**PROBLEM**.
Each line below should be retyped exactly, with no pictures.
= = = =
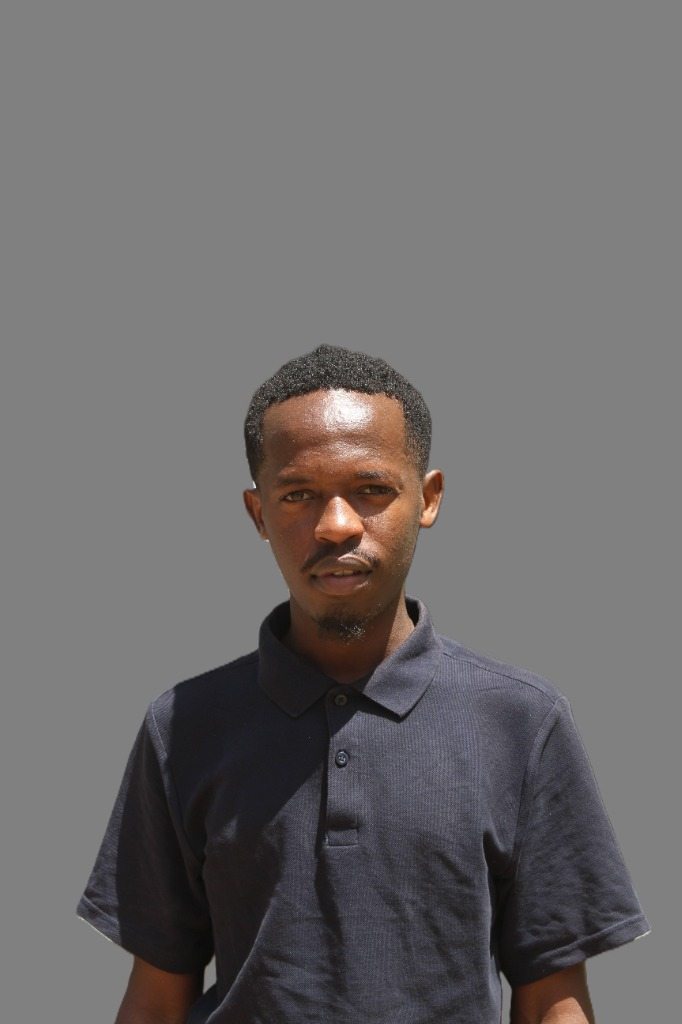
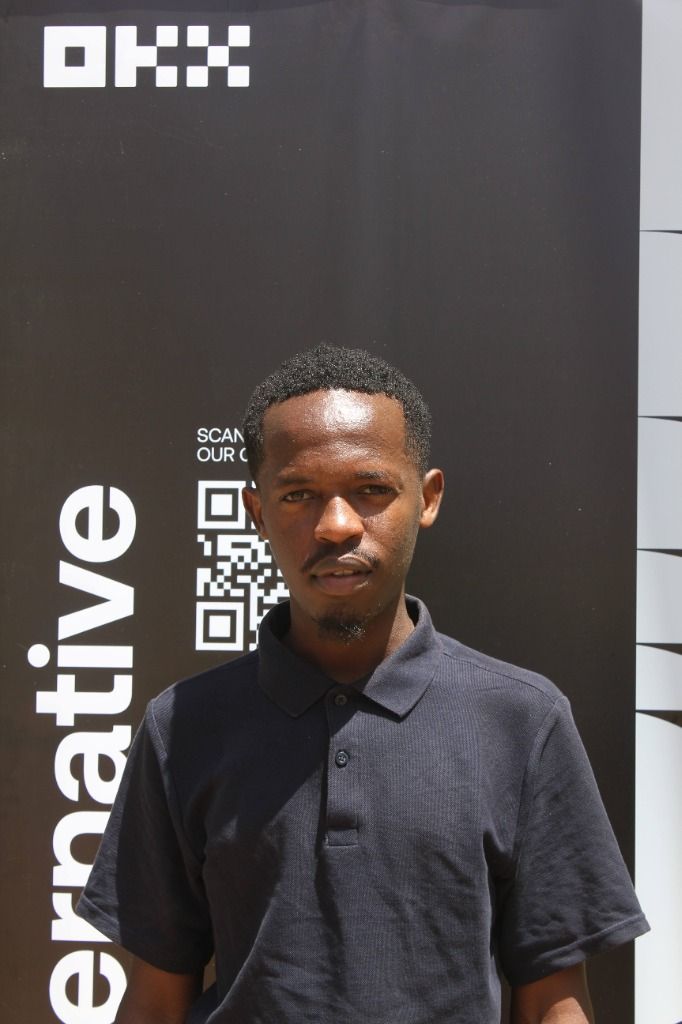
feat: replace portrait image with new event photo and refine framing

diff --git a/components/Hero.tsx b/components/Hero.tsx
@@ -73,7 +73,7 @@ export function Hero({
               fill
               priority
               sizes="(max-width: 640px) 176px, (max-width: 768px) 208px, 224px"
-              className="object-cover object-top filter brightness-105 group-hover:scale-108 transition-transform duration-700 ease-out"
+              className="object-cover object-[center_28%] filter brightness-105 group-hover:scale-108 transition-transform duration-700 ease-out"
             />
           </div>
= = = =
**EXERCISE ANSWER**.
feat: replace portrait image with new event photo and refine framing

diff --git a/components/Hero.tsx b/components/Hero.tsx
@@ -73,7 +73,7 @@ export function Hero({
               fill
               priority
               sizes="(max-width: 640px) 176px, (max-width: 768px) 208px, 224px"
-              className="object-cover object-top filter brightness-105 group-hover:scale-108 transition-transform duration-700 ease-out"
+              className="object-cover object-[center_28%] filter brightness-105 group-hover:scale-108 transition-transform duration-700 ease-out"
             />
           </div>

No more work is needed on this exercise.